surprised at the Succession of delights
unfolded In cycling. They acquired an
acquaintance with people and customs
and traditions, which had wholly es
caped them when In the beaten path of
ordinary sightseeing.—Chicago Chron
Put the sitting hen In an open shed or
any other sheltered location. Use soap
boxes for nests, open at one end, so that
the hens must walk In on the eggs.
Make a yard of lath four feet long, two
feet high and two feet wide, Inclose the
box, the end of which should be open
so as to permit the hen to come off or
go on at will. Provide food, water and a
dust bath for each hen, with a cigar box

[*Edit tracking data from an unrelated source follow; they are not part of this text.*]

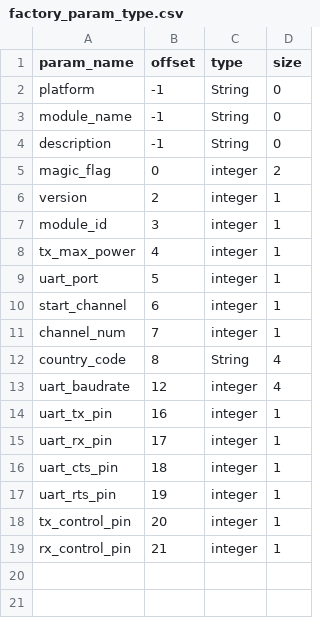
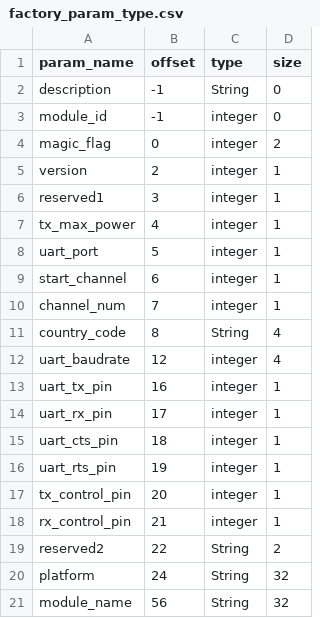
Before and after one commit to espressif/esp-at, a CSV file: components/customized_partitions/raw_data/factory_param/factory_param_type.csv, drawn as a sheet.

Commit message:
feat: Update factory parameter to v3 for easy to add new module

```diff
--- a/components/customized_partitions/raw_data/factory_param/factory_param_type.csv
+++ b/components/customized_partitions/raw_data/factory_param/factory_param_type.csv
@@ -1,8 +1,7 @@
 param_name,offset,type,size
-platform,-1,String,0
-module_name,-1,String,0
 description,-1,String,0
+module_id,-1,integer,0
 magic_flag,0,integer,2
 version,2,integer,1
-module_id,3,integer,1
+reserved1,3,integer,1
 tx_max_power,4,integer,1
@@ -19 +18,4 @@ tx_control_pin,20,integer,1
 rx_control_pin,21,integer,1
+reserved2,22,String,2
+platform,24,String,32
+module_name,56,String,32
```
Also changed, not shown: components/customized_partitions/raw_data/factory_param/factory_param_data.csv, 1 other file.
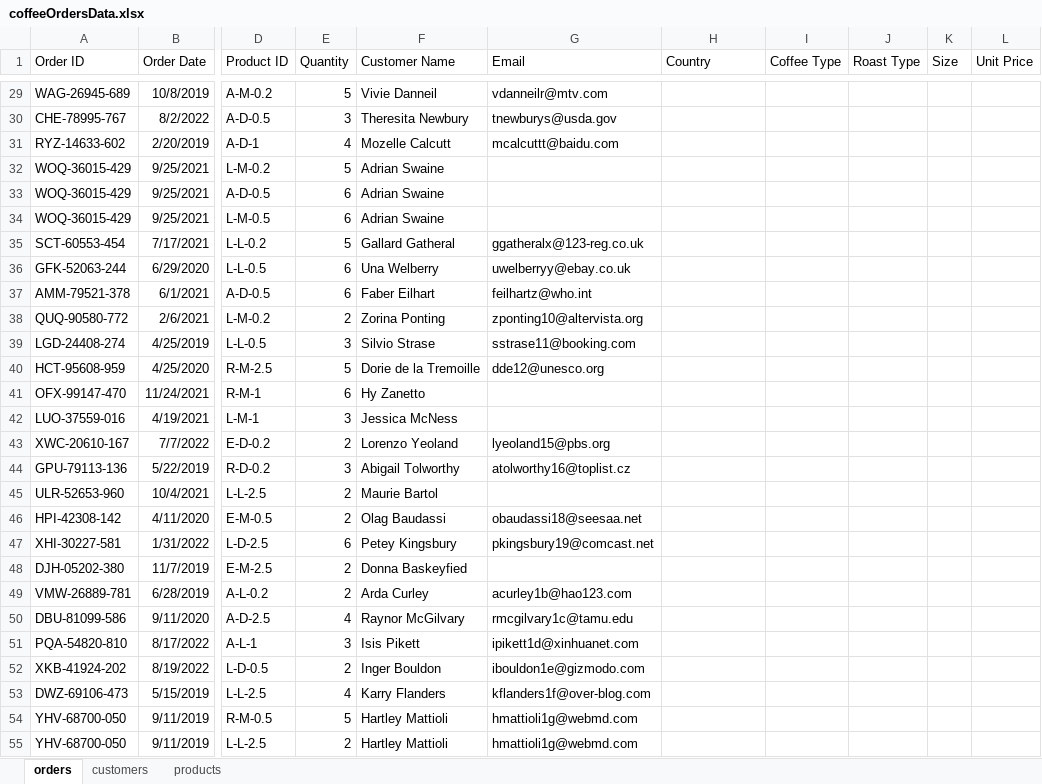
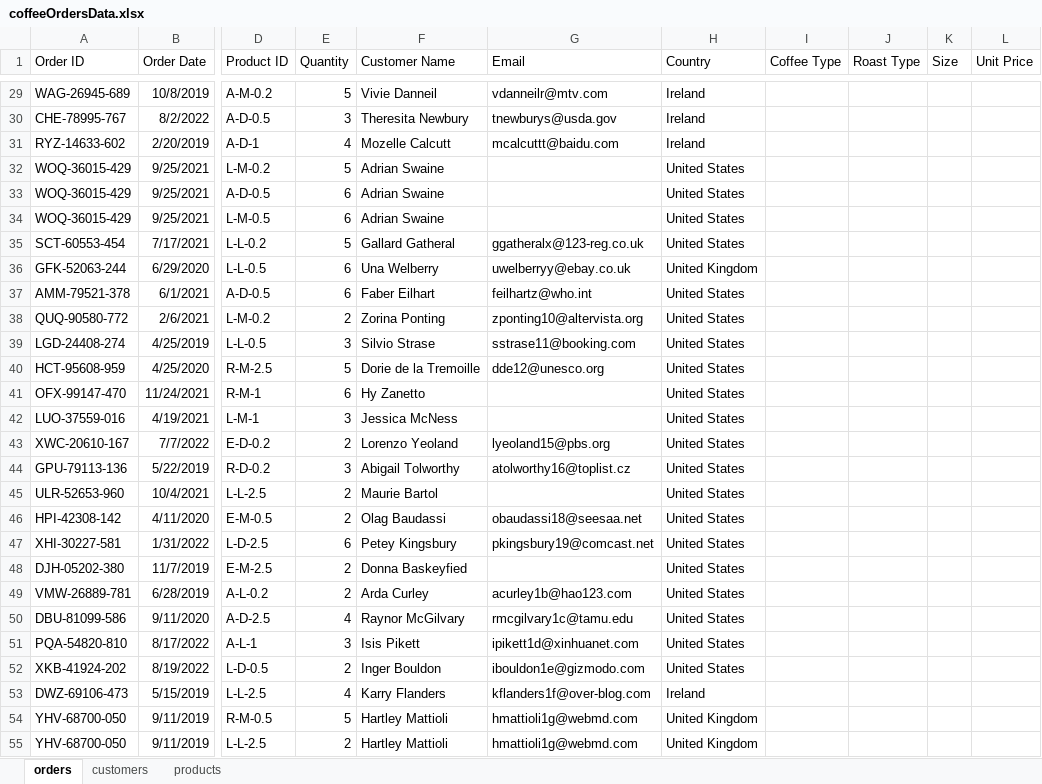
Before and after one commit to HerryTech/Excel-Analysis-Projects, an Excel workbook: Coffee_Sales/data/coffeeOrdersData.xlsx, sheet orders, drawn as a sheet; only a part is shown, gaps mark what is left out; values as stored, in another font and other column widths than the file's, no borders; the diff covers the shown part only; the diff names each change by its address in the sheet, - before the commit and + after, or states it on an @@ line.

```diff
--- a/Coffee_Sales/data/coffeeOrdersData.xlsx (sheet orders)
+++ b/Coffee_Sales/data/coffeeOrdersData.xlsx (sheet orders)
-H29:H31 (Country): (empty)
+H29:H31 (Country): Ireland
-H32:H35 (Country): (empty)
+H32:H35 (Country): United States
-H36 (Country): (empty)
+H36 (Country): United Kingdom
-H37:H52 (Country): (empty)
+H37:H52 (Country): United States
-H53 (Country): (empty)
+H53 (Country): Ireland
-H54:H55 (Country): (empty)
+H54:H55 (Country): United Kingdom
```
Also changed, not shown: 973 edited cells elsewhere in this sheet.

in which oyster shells, ground bone
and ground charcoal, mixed, are placed.
The dust bath is important. Simply
scoop out a place on the ground floor
and fill it with fine coal ashes, sifted.
With this arrangement the hens do not
disturb each other, and but little care
and attention are required. The hens
can dust and exercise, and they can
not leave their nests. When the chicks
are hatched these lath runs may be
placed outside, so as to give the chicks
a chance to forage and grow.
A method for purifying water and
for keeping it sterile, or, in other"Words,
to destroy and prevent bacteria, Is to
put alum in the water. Tie a large lump
of alum securely to a long string and
swing it around a few times in a tub
of water, or pull it up and down in a
ewer. It makes the water brilliantly
clear for .laundry or bath.—Philadel
phia Public Ledger.
She—Ma says she knows that when we
are married we won't live so like cats and
dogs as she and pa do.
He—No. Indeed! Your ma is right.
"Yes. she says she Is sure you'll be easier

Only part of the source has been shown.